And this Person has not remained invisible and unavailable. He has become human in order to make himself known to us and in order to make us right with our Maker. After the Gospel says that in the beginning was the divine Word who made all things, the Gospel goes on to announce, “The Word became flesh and made his dwelling among us” (John 1:14). Jesus was born in a stable, lived and walked among us, spoke as no man ever spoke before, and did miracles that showed his command over nature as its Creator and Ruler. He was nailed to a cross to pay for our sins, and then he rose from the dead and ascended to heaven. There he lives and reigns, and he is coming again to create a new heaven and earth.

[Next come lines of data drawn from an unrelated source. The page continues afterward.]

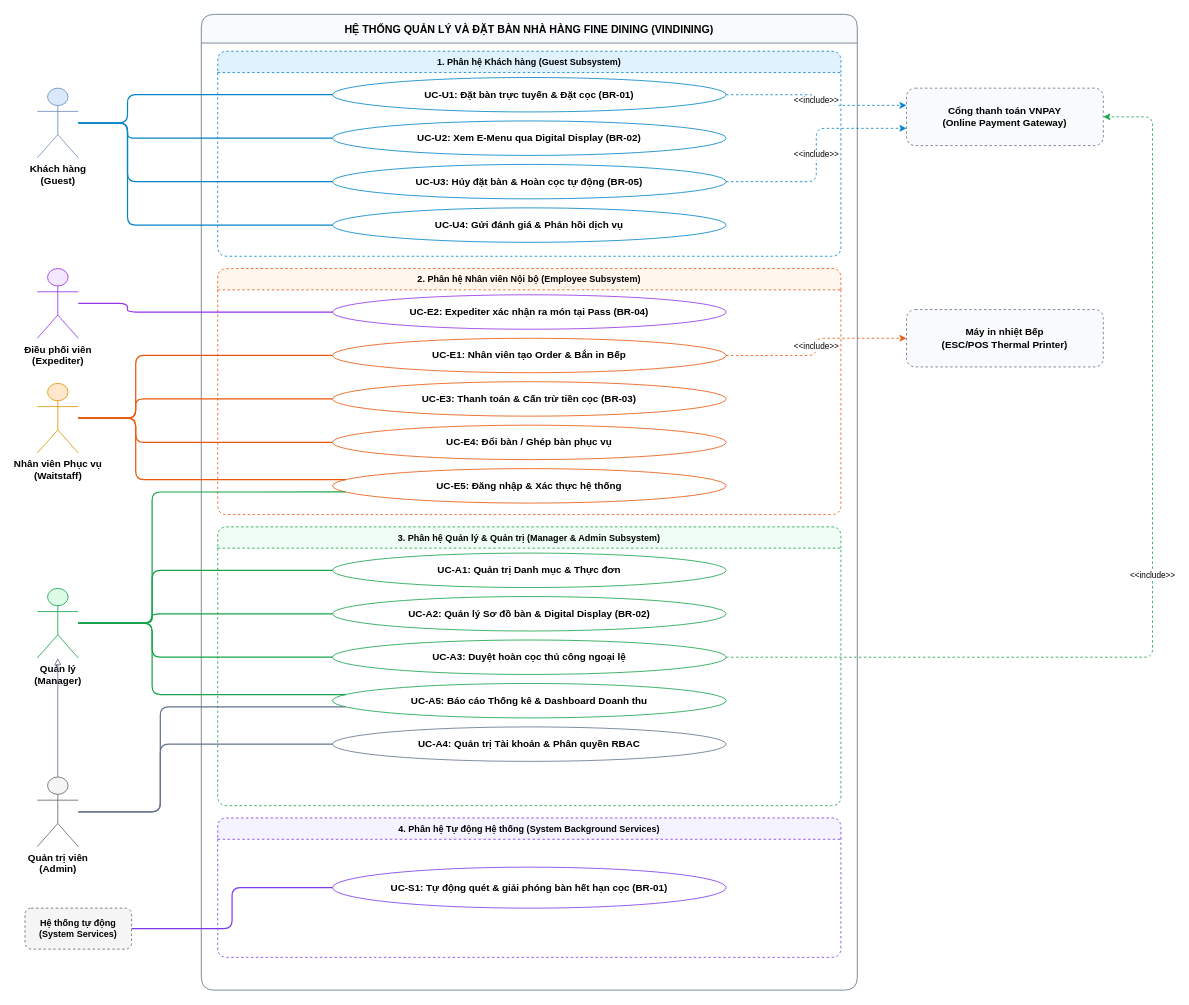
The draw.io diagram docs/phase1/drawio/use_case_overall.drawio in AndrewQng/VinDining, before the edit. Source tidied: cells renumbered, new cells numbered last; positions are measured from the earlier drawing's top-left corner, leaving out a move shared by most shapes. Both pictures are drawn from the tidied source at 82%, with x=0, y=0 at pixel (25, 14).
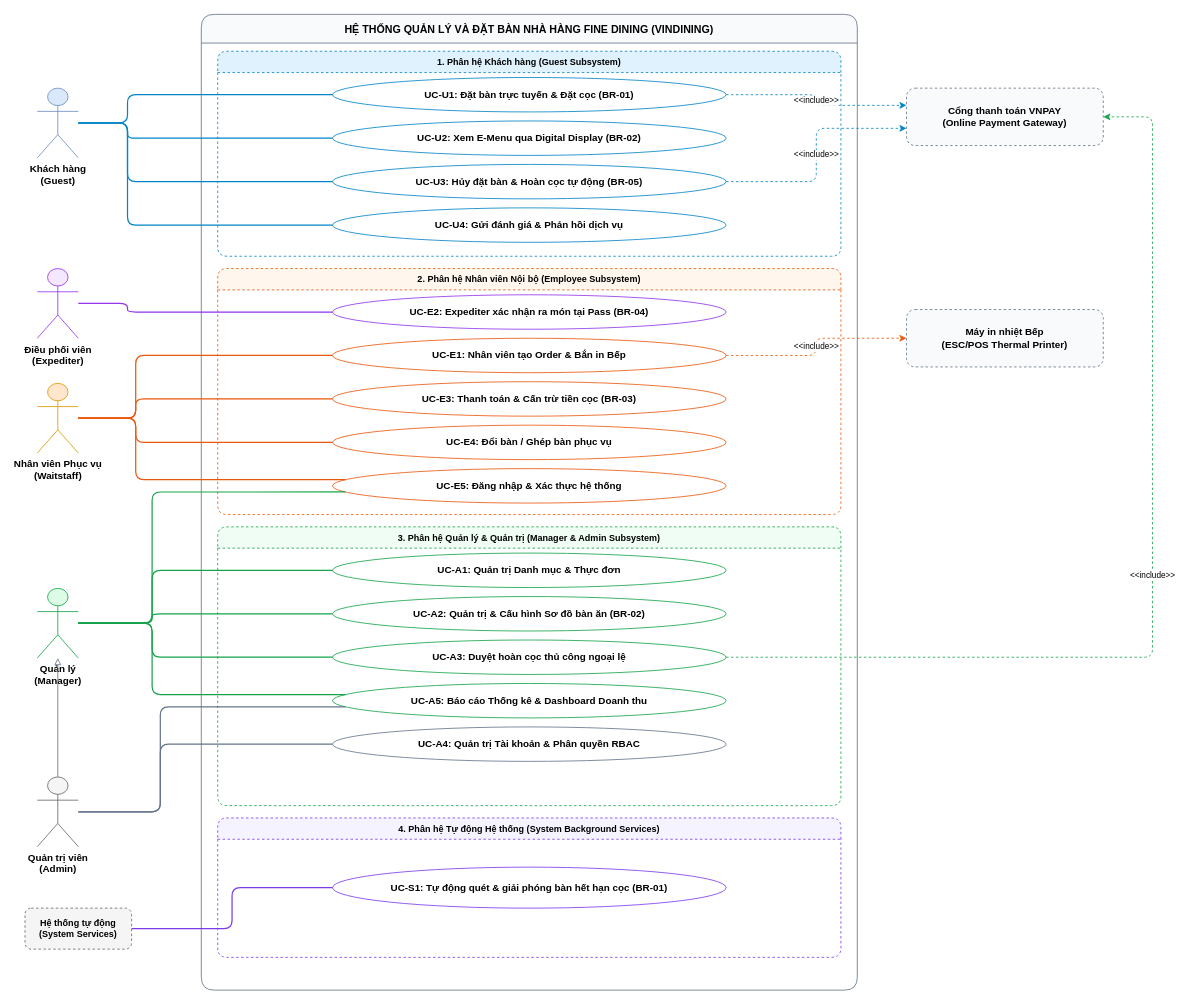
Above is the later version.

Unchanged cells that the change refers to:
```xml
<mxCell id="22" value="3. Phân hệ Quản lý &amp; Quản trị (Manager &amp; Admin Subsystem)" style="swimlane;startSize=26;fillColor=#f0fdf4;strokeColor=#16a34a;fontStyle=1;rounded=1;fontSize=11;dashed=1;" parent="10" vertex="1">
  <mxGeometry x="20" y="625" width="760" height="340" as="geometry" />
</mxCell>
```

What changed in the source:
```diff
@@
-    <mxCell id="24" value="UC-A2: Quản lý Sơ đồ bàn &amp; Digital Display (BR-02)" style="ellipse;whiteSpace=wrap;html=1;fillColor=#ffffff;strokeColor=#16a34a;fontSize=12;fontStyle=1;" parent="22" vertex="1">
+    <mxCell id="24" value="UC-A2: Quản trị &amp; Cấu hình Sơ đồ bàn ăn (BR-02)" style="ellipse;whiteSpace=wrap;html=1;fillColor=#ffffff;strokeColor=#16a34a;fontSize=12;fontStyle=1;" parent="22" vertex="1">
       <mxGeometry x="140" y="85" width="480" height="42" as="geometry" />
     </mxCell>
```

Atheist Richard Lewontin say that as a scientist, he “cannot allow a Divine Foot in the door” because “anyone who could believe in God could believe in anything… the regularities of nature may be ruptured … miracles may happen.” At least he’s right about something: if you believe that in the beginning, God created the heavens and the earth, then, yes, anything is possible. Miracles may indeed happen. Is that so bad?
Belief in God does not prevent good science. Scientists can still do their valuable work of observing “the regularities of nature.” It’s helpful to know the usual patterns in God’s governance of the created world, and the Christian faith is a great supporter of scientific investigation. But why try to exclude God from his own creation? Why be against miracles?
Why not bow instead before the Lord Jesus Christ? Admit your sin and unbelief and ask forgiveness. Praise him as the One through whom all things were made. Trust him as the one who saves you from sin. Love him as the one who promises eternal life. By faith, believe in the Lord’s original creation of everything, and by faith, become a new creation in Christ!
By David Feddes. Originally broadcasted on the Back to God Hour and published in The Radio Pulpit.